⟨

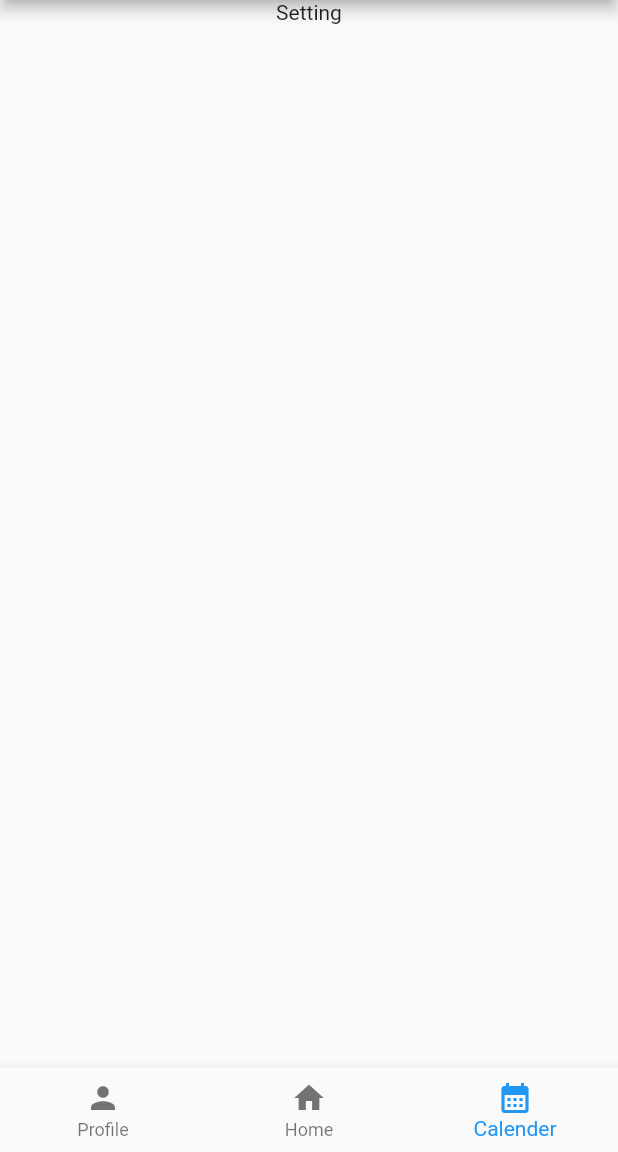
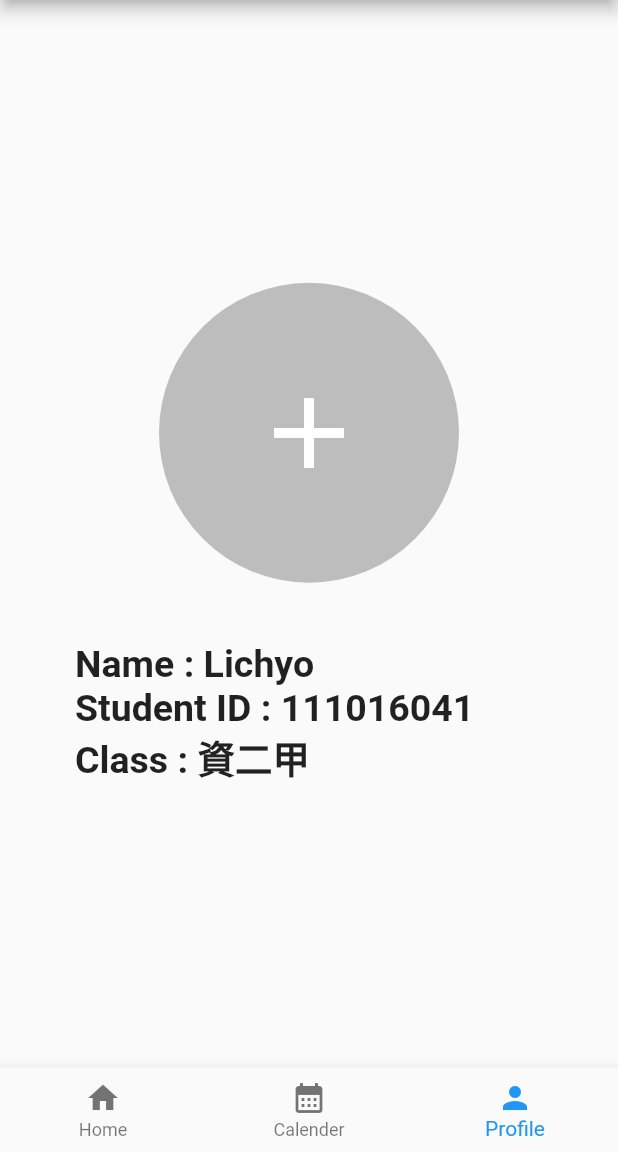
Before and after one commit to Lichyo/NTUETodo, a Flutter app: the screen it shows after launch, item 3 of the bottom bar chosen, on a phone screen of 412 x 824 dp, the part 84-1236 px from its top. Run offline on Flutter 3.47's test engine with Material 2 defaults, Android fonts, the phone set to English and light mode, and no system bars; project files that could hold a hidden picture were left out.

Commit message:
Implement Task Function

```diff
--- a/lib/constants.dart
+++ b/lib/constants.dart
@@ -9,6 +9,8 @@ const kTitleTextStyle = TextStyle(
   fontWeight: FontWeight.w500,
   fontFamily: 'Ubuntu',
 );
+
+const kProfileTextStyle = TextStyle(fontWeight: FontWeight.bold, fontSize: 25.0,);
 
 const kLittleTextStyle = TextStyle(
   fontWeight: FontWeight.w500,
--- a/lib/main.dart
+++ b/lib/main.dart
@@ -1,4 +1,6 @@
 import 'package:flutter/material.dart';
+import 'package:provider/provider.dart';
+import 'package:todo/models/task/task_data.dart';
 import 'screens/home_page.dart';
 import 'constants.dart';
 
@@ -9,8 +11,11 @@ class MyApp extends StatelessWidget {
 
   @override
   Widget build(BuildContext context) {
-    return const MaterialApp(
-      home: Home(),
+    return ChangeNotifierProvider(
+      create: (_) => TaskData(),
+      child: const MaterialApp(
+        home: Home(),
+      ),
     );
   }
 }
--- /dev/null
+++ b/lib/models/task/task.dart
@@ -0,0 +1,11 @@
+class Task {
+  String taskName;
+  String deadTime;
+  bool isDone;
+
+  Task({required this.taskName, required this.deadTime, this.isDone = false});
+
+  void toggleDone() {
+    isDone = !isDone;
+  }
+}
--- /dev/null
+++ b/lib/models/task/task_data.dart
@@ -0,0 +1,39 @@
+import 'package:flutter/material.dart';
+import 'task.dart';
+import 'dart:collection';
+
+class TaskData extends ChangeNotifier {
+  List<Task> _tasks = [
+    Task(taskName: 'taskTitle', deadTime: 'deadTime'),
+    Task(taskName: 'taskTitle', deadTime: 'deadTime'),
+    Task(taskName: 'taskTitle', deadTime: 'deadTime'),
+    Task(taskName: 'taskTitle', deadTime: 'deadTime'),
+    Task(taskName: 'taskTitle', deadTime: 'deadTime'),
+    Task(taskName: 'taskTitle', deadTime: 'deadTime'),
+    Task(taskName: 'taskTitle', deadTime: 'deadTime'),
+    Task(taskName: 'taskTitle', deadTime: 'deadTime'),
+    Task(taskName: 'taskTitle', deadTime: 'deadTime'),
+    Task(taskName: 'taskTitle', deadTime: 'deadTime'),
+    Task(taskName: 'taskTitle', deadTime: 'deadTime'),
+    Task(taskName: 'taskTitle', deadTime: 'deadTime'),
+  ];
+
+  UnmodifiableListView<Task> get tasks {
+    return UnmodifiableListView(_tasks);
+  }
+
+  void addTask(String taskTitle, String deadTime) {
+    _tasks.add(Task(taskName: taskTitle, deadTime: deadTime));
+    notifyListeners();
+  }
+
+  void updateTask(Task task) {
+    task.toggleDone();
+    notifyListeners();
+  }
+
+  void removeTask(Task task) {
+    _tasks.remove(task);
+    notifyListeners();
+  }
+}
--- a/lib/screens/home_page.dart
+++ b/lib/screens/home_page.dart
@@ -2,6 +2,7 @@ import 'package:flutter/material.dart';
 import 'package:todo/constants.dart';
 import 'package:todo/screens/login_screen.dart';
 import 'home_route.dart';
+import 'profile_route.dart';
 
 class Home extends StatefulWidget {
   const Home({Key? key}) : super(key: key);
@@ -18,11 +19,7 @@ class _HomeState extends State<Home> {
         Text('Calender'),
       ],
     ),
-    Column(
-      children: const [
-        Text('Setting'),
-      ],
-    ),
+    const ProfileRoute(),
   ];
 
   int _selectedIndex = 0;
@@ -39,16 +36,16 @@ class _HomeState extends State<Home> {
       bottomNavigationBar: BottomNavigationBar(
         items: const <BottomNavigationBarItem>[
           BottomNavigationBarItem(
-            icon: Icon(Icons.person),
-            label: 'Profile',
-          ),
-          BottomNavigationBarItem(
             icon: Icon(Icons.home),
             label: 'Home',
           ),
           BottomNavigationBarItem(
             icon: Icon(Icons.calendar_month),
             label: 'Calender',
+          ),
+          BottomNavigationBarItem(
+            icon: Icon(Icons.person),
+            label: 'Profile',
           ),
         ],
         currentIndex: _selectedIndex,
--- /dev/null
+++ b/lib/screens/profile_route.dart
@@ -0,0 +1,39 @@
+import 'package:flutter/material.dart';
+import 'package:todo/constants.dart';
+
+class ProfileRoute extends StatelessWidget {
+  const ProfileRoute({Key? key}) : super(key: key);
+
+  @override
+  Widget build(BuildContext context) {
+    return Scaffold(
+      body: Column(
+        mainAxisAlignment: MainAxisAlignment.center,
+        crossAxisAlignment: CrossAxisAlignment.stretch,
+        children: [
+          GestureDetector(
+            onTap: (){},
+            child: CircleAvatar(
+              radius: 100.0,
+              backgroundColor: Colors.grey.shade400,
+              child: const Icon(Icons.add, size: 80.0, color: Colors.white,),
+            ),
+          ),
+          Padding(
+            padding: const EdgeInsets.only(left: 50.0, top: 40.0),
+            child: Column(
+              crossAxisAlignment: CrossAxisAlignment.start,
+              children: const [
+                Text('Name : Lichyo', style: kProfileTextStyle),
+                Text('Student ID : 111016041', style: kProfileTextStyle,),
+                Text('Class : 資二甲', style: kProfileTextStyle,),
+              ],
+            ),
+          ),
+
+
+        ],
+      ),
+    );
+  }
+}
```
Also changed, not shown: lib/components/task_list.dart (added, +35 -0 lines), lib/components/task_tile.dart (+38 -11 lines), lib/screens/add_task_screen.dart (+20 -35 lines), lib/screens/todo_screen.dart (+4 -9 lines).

⟩

• **EXERCISE INSTRUCTIONS**: For the records above, count the lines holding the word "extends" and give only that number.

• **RESPONSE FOR THIS EXERCISE**: 6